Chennai, 11 June 2012. A positive agreement on Siachen glacier could be a first step towards resolving the Kashmir issue, but, in general, stalemate is expected to prevail during the 13th round of defence secretary-level talks on the issue to be held in Islamabad Monday and Tuesday, as the Indian army wouldn’t be interested in ceding control of its hard-earned territory.
“We shouldn’t give it away. We have been holding that place for such a long time, battling even minus 40 degrees Celsius during winter seasons,” said an army officer who has served at a nearby high-altitude region.
The officer said the morale of the troops was high and there was no question of giving up hold over the region located in the disputed Kashmir region on East Karakoram–Himalaya range and claimed by both India and Pakistan.
“We get to speak to our family for only a minute once in three or four days from such areas that lie at an altitude of 14,000 ft and 22,000 ft. But then, we are happy serving the nation. We have been holding fort for so long, why should we give it up?” he added.
Siachen glacier is the world’s highest battlefield, where more soldiers die of frostbite than from bullets.
Thousands of troops from India and Pakistan, braving viciously cold temperature, altitude sickness and high winds, have been stationed there since 1984. Despite the ceasefire, both armies continue to maintain troops there.
“Conventional war is not possible there. Survival in that high altitude itself is a big achievement,” said Professor Gopalji Malviya, head, department of defence and strategic studies, University of Madras.
However, he said, strategically, the glacier is greatly important. “India needs to stay there, as threats loom large from China and Pakistan, who could link up to bring the Karakoram Pass under their control and threaten the Ladakh region,” he cautioned.
Bureaucrats from India and Pakistan have been trying to solve the conflict for the last many years. “We came close to an understanding a few times, but nothing has been settled.
As per my knowledge, the army is not keen to go for a settlement, as it fears losing ground.
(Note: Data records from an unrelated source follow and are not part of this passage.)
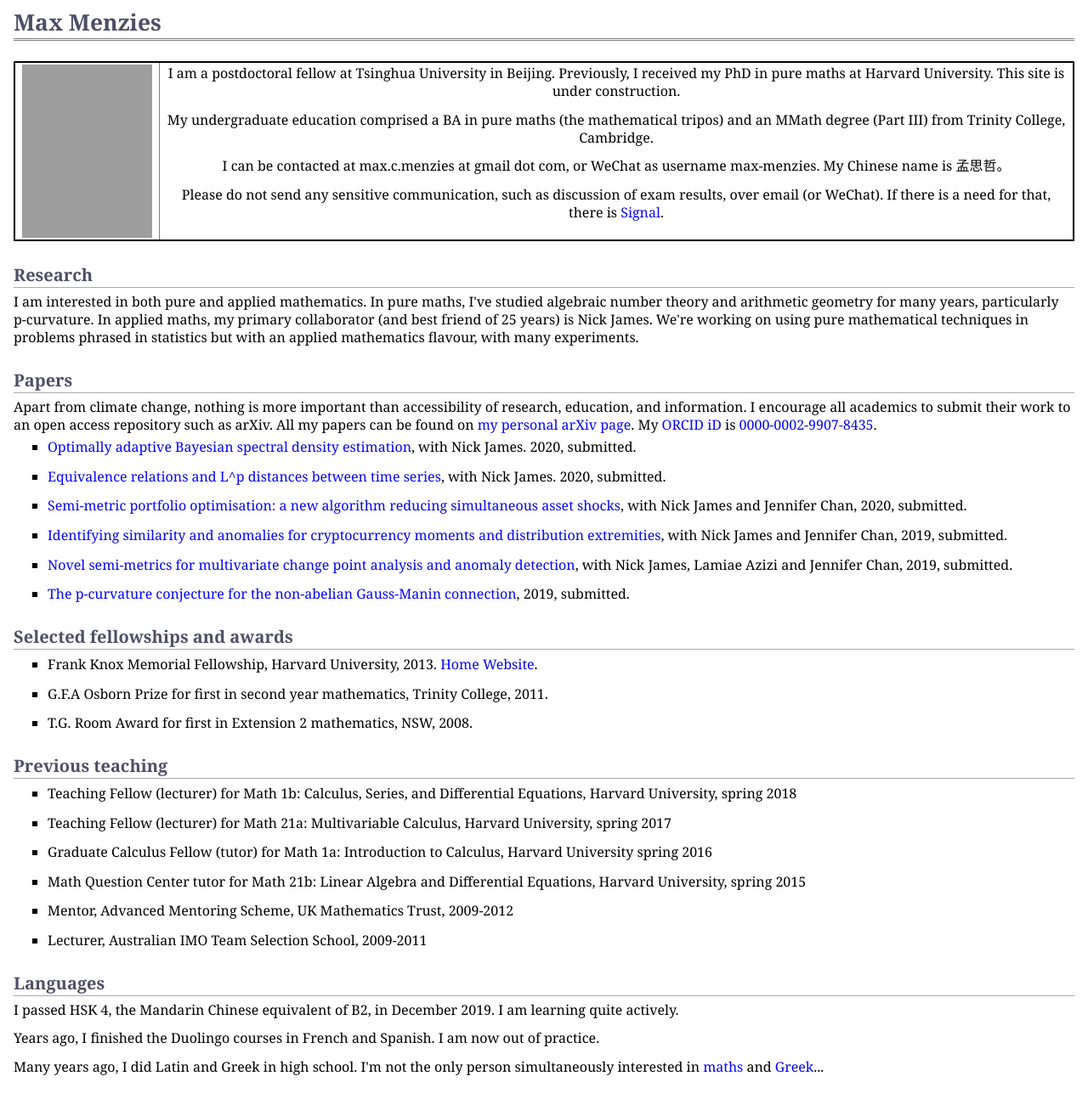
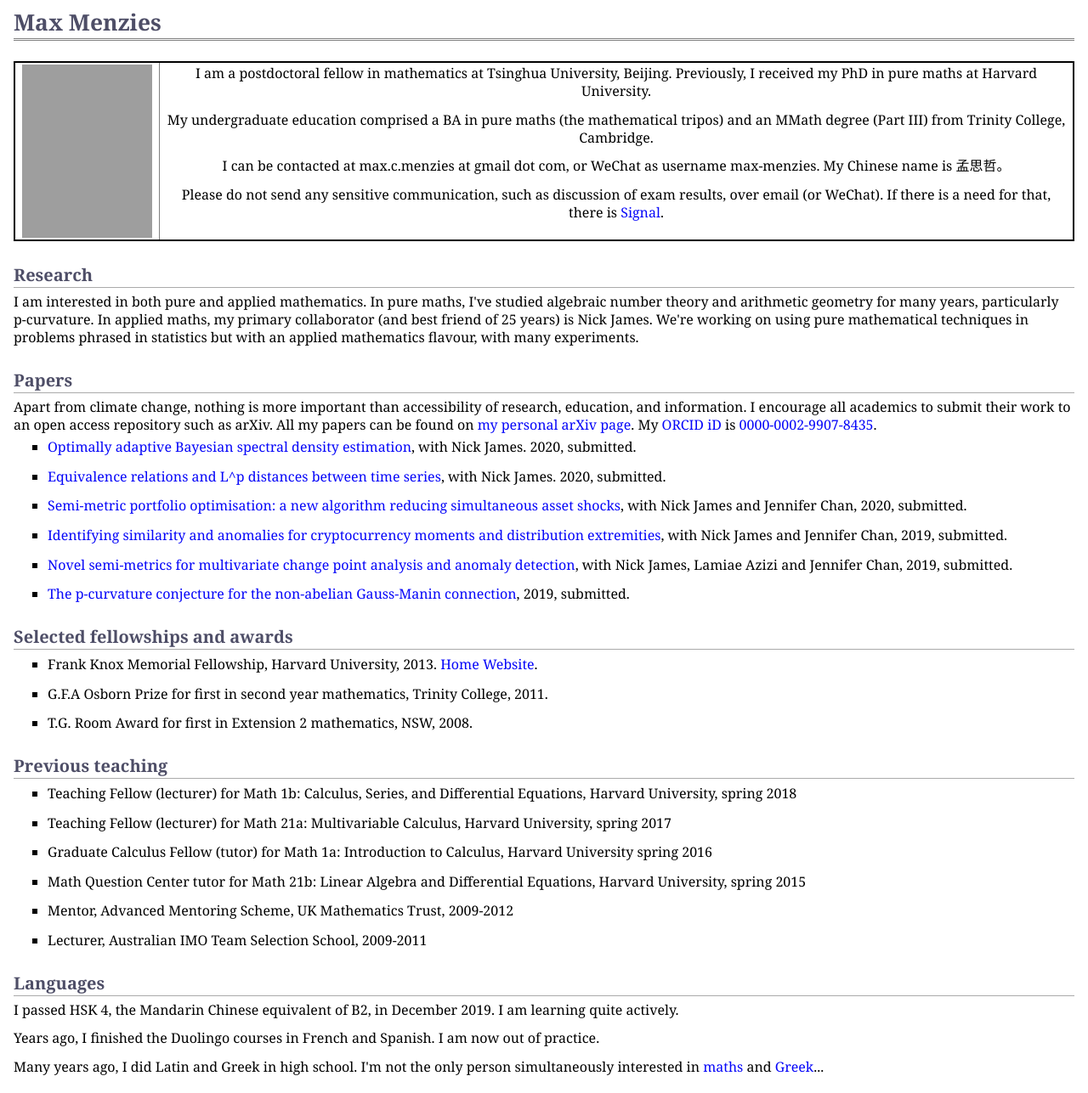
Before and after one commit to MaxMenzies/maxmenzies.com, a Jekyll site: the page index.html, which Jekyll copies as it is, in a window 1280 px wide. Shown: the whole page at 85% size. Built offline with Jekyll 4.4.1, drawn with Linux system fonts in a browser that asks for light colours; grey boxes are pictures that could not be loaded.

Commit message:
Update index.html

```diff
--- a/index.html
+++ b/index.html
@@ -21,12 +21,11 @@
   </td>
   <td style="vertical-align:text-top;">
     <p>
-    I am a postdoctoral fellow at Tsinghua University in Beijing. Previously, I received my PhD in pure maths at Harvard University. This site is under construction.
+    I am a postdoctoral fellow in mathematics at Tsinghua University, Beijing. Previously, I received my PhD in pure maths at Harvard University.
     </p>
     <p>
      My undergraduate education comprised a BA in pure maths (the mathematical tripos) and an MMath degree (Part III) from Trinity College, Cambridge.
    </p>
-
     <p>
     I can be contacted at max.c.menzies at gmail dot com, or WeChat as username max-menzies. My Chinese name is 孟思哲。
     </p>
```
So, the status quo will continue,” said Professor Malviya.
While previous rounds of talks ended in stalemate, the West believes that a settlement between India and Pakistan could ease regional tension and help better understanding on the Kashmir issue.